> [Work instruction]
Scan the records for lines holding "Corn". Say how many there are and give nothing else.

[Records from a data collection]
__________________________________________________
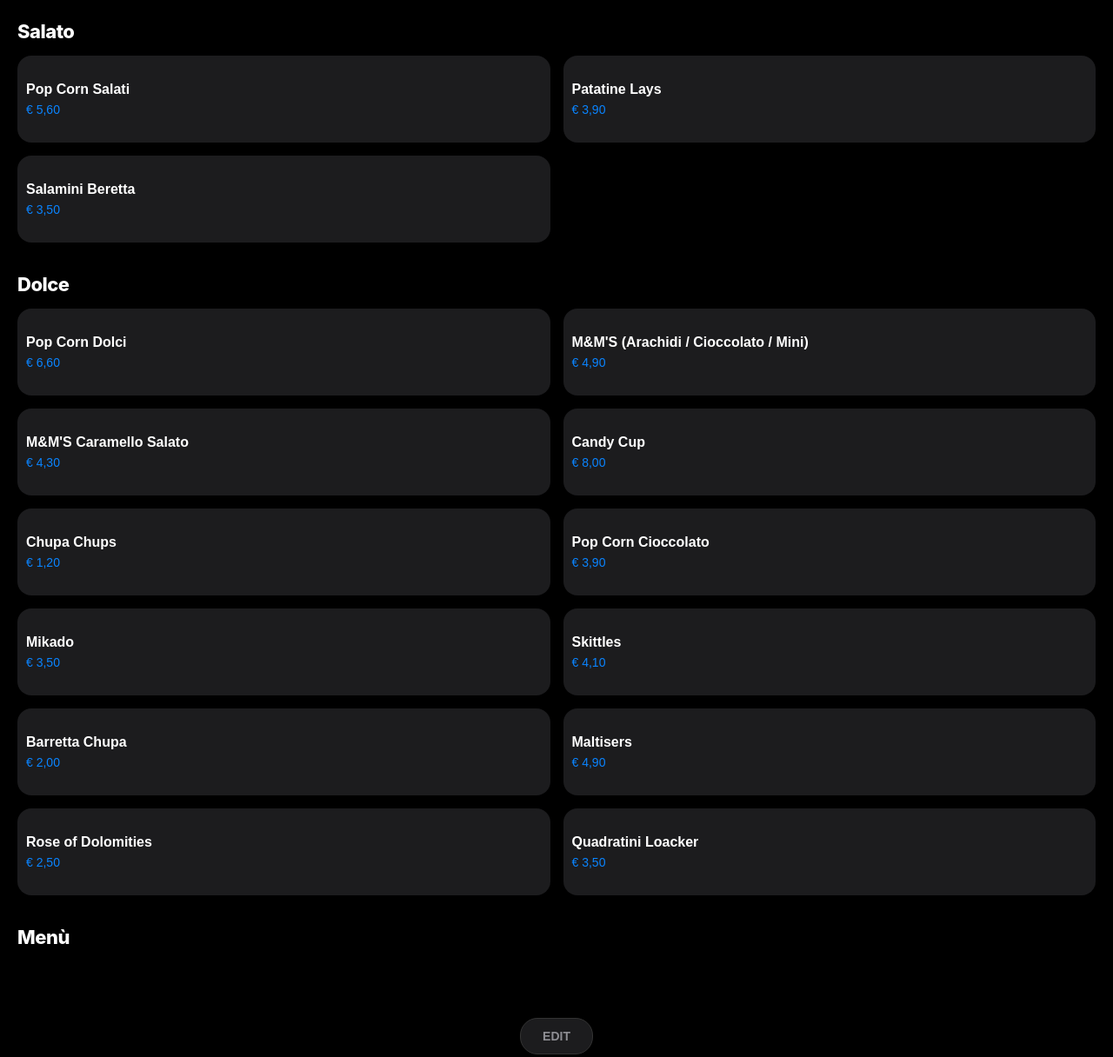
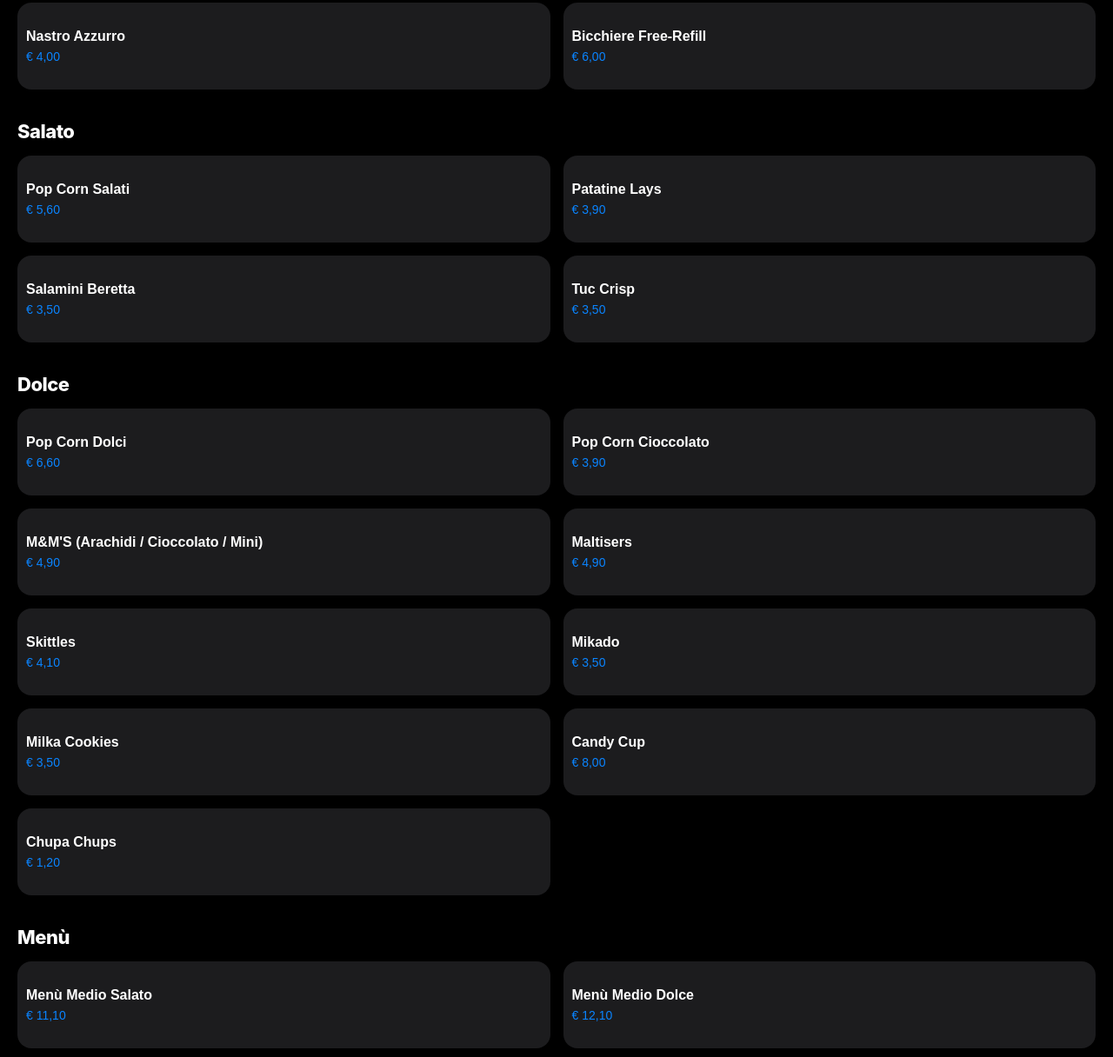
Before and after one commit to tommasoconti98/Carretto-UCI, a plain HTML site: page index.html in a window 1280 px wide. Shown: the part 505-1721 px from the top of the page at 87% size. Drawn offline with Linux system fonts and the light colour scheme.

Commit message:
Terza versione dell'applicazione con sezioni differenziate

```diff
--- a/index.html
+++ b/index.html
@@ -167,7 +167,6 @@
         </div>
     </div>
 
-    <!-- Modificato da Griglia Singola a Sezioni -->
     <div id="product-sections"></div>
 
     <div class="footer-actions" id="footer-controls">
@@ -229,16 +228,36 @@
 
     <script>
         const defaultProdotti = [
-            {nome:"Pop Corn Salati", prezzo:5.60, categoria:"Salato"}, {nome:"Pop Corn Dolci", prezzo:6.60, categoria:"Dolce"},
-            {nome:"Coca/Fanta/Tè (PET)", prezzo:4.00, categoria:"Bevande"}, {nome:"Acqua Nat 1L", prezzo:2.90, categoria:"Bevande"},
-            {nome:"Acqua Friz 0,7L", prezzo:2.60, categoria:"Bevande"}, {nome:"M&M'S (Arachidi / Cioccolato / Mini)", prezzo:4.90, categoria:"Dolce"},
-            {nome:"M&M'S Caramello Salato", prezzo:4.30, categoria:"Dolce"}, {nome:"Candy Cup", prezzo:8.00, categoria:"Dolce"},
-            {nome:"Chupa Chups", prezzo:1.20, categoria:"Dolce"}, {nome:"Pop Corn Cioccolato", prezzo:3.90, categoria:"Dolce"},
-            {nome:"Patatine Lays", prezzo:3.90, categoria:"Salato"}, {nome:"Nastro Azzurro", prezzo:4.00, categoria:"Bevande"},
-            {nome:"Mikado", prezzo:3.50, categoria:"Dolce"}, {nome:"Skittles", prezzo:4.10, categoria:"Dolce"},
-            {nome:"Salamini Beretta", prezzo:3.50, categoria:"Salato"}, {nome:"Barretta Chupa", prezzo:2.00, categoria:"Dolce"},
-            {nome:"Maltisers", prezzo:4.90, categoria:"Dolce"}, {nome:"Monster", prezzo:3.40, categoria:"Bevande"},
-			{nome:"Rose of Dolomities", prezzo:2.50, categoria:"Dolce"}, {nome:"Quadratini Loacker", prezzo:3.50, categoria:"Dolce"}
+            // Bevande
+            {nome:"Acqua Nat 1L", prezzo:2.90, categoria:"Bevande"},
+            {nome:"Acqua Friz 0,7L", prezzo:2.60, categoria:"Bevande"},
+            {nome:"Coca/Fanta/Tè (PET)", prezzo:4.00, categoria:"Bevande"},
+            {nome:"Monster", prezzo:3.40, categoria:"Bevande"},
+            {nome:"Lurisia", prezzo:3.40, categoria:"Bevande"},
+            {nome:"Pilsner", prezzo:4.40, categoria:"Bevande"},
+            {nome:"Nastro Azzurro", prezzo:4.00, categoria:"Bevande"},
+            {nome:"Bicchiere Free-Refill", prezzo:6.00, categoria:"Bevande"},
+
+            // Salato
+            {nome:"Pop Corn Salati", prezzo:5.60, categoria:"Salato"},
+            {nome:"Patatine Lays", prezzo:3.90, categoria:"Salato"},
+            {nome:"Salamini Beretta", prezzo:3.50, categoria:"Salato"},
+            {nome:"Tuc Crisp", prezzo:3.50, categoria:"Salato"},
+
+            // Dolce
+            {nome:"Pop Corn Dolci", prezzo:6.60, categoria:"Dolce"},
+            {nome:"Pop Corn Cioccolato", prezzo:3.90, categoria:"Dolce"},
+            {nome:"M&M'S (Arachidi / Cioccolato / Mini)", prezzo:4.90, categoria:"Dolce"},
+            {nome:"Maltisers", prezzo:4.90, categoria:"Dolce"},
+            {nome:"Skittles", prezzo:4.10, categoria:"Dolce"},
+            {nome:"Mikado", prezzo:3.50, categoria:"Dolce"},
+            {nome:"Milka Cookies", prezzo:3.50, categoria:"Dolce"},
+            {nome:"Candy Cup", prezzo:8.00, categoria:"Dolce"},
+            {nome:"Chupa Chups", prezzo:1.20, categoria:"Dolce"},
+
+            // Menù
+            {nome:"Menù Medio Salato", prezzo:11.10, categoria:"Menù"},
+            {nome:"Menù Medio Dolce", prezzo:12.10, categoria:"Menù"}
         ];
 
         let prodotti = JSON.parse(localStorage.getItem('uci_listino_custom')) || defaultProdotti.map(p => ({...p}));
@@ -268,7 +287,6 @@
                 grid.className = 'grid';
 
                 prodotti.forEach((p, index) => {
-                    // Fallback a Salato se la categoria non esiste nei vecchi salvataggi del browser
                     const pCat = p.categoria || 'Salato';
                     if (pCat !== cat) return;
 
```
__________________________________________________
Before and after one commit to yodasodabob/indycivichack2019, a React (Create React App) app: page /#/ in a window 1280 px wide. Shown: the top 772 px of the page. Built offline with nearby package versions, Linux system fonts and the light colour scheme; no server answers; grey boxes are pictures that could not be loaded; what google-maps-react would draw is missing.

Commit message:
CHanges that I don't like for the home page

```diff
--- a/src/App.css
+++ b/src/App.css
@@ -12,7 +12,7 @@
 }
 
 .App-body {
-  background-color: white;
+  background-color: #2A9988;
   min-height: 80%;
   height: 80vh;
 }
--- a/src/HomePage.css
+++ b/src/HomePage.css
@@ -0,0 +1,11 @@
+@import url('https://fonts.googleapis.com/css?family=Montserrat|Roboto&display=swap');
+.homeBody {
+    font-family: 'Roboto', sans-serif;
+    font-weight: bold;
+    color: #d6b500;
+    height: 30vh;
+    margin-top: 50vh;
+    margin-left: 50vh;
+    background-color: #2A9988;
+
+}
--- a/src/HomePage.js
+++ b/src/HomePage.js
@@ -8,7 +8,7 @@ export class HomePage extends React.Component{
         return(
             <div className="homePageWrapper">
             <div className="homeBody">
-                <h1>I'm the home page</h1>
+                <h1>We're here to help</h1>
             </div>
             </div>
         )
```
__________________________________________________
> [Solution]
5